• Work task: Select from the records below every line that has the word "text" in it.

• Supplied records:
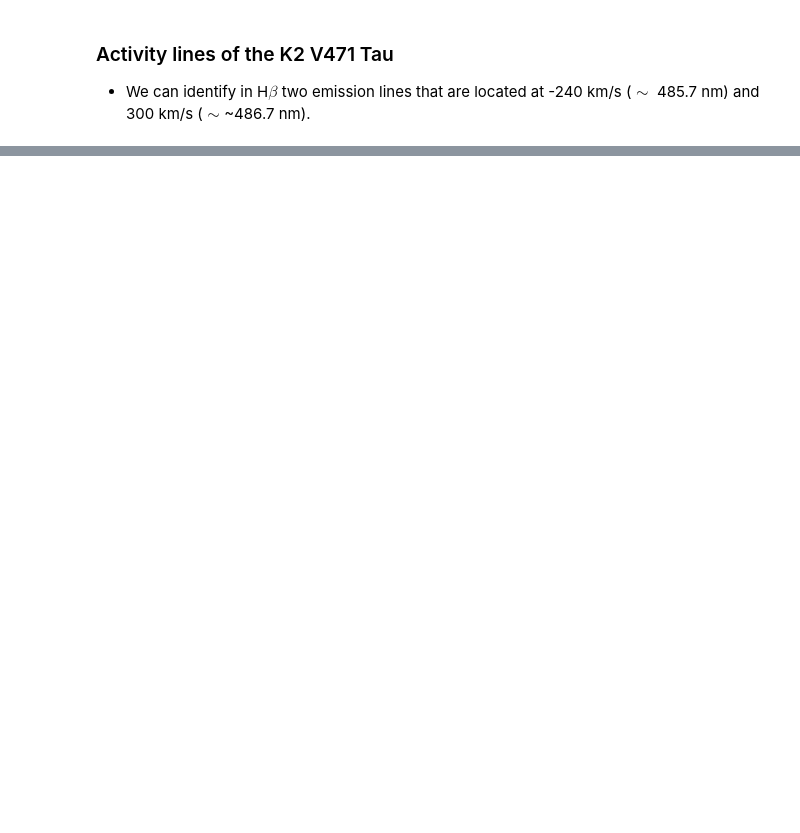
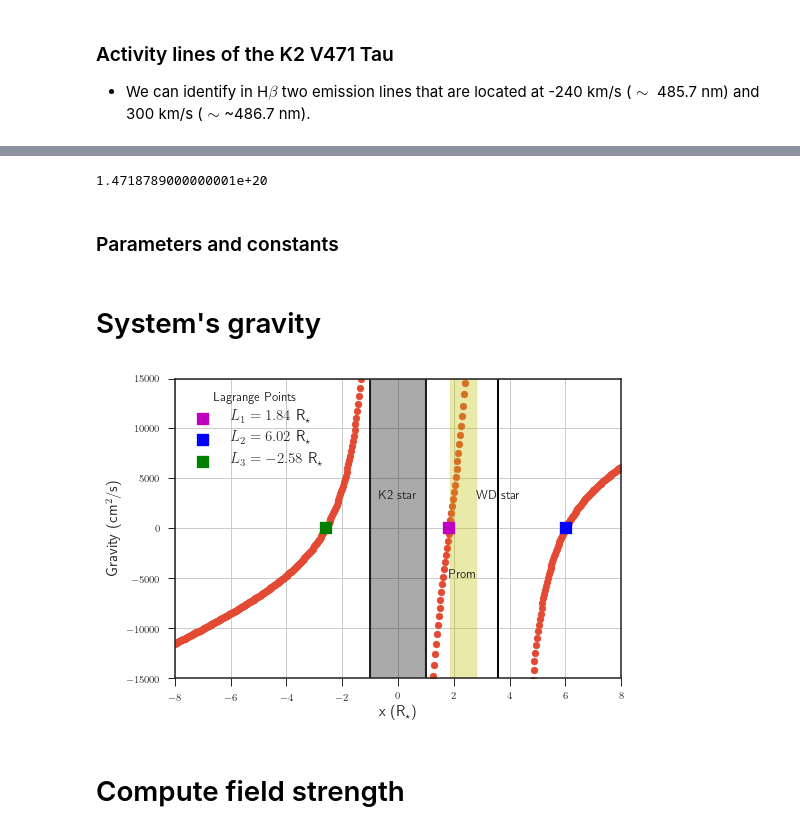
Before and after one commit to bzaire/Reports, a Jupyter notebook: ActivityLines.ipynb, the cells around one changed output, grey strips where cells are left out. Saved outputs shown, nothing was run; the diff lists cells and outputs as text; code cells hidden in the pictures; blank space fills up the shorter version.

Commit message:
fixed error in gravity

```diff
--- a/ActivityLines.ipynb
+++ b/ActivityLines.ipynb
@@ -237,0 +28,6 @@ MS = (CM + Dprom)/(Dprom - CM)
+# %%
+47.70*3.0857e18
+# %% [output]
+1.4718789000000001e+20
+# %% [markdown]
+### Parameters and constants
@@ -237,0 +90,71 @@ MS = (CM + Dprom)/(Dprom - CM)
+# %% [markdown]
+# System's gravity
+# %%
+def grav(x):
+    # Define local gravity
+    return - G*Mk2/x**2*x/N.abs(x) + G*Mwd/(Dwd - x)**2*(Dwd - x)/N.abs(Dwd - x) + Omega**2*(x - Dcm)
+
+
+
+
+#####
+xtmp = N.linspace(-8*Rk2,8*Rk2, 500)
+cond = N.bitwise_and(N.abs(xtmp) > Rk2, N.abs(xtmp - Dwd) > Rwd)
+x = xtmp[cond]
+### Gravity
+y = grav(x)
+
+### Plot
+P.style.use(['seaborn-white', 'seaborn-paper', 'seaborn-ticks'])
+
+fig = P.figure(dpi=90)
+
+# K2
+P.scatter(x/Rk2, (y))
+P.plot(N.ones(10), N.linspace(-1e5,1.e5, 10), 'k')
+P.plot(-N.ones(10), N.linspace(-1.e5,1.e5, 10), 'k')
+P.fill_between(xtmp[N.abs(xtmp) <= Rk2]/Rk2, -1.e5,1.e5, color='k', alpha=1./3)
+
+# WD
+P.plot((Dwd+Rwd)*N.ones(10)/Rk2, N.linspace(-1.e5,1.e5, 10), 'k')
+P.plot((Dwd-Rwd)*N.ones(10)/Rk2, N.linspace(-1.e5,1.e5, 10), 'k')
+
+# Prominence
+P.fill_between(xtmp[N.abs(xtmp - Dprom) <= l]/Rk2, -1.e5,1.e5, color='y', alpha=1./3)
+
+
+
+# L1 point
+Dl1 = 1.84*Rk2     # in cm; distance fo the L1 point to the centre of the K2 star
+P.scatter(Dl1/Rk2, 0, marker='s', s=100, color='m', label=r'$L_1 = 1.84$ R$_\star$')
+
+
+# L2 point
+Dl2 = 6.02*Rk2    # in cm; distance fo the L2 point to the centre of the K2 star
+P.scatter(Dl2/Rk2, 0, marker='s', s=100, color='b', label=r'$L_2 = 6.02$ R$_\star$')
+
+
+# L3 point
+Dl3 = -2.58*Rk2    # in cm; distance fo the L3 point to the centre of the K2 star
+P.scatter(Dl3/Rk2, 0, marker='s', s=100, color='g', label=r'$L_3 = -2.58$ R$_\star$')
+
+
+P.text(0, 3.e3, 'K2 star', ha='center')
+P.text(Dwd/Rk2, 3.e3, 'WD star', ha='center')
+P.text(Dprom/Rk2, -5000, 'Prom', ha='center')
+
+
+P.xlabel(r'x (R$_\star$)',fontsize='large')
+P.ylabel(r'Gravity (cm$^2$/s)',fontsize='large')
+
+P.legend(title='Lagrange Points', loc='upper left', fontsize='large')
+
+#P.ylim((1.e2,1.e5)); P.yscale('log')
+P.ylim((-15000,15000))
+P.xlim((-8,8))
+P.grid()
+P.show()
+# %% [output]
+[figure, added]
+# %% [markdown]
+# Compute field strength
```
Also changed, not shown: parts of 14 cells of this notebook.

• Task result:
Before and after one commit to bzaire/Reports, a Jupyter notebook: ActivityLines.ipynb, the cells around one changed output, grey strips where cells are left out. Saved outputs shown, nothing was run; the diff lists cells and outputs as text; code cells hidden in the pictures; blank space fills up the shorter version.
+P.text(0, 3.e3, 'K2 star', ha='center')
+P.text(Dwd/Rk2, 3.e3, 'WD star', ha='center')
+P.text(Dprom/Rk2, -5000, 'Prom', ha='center')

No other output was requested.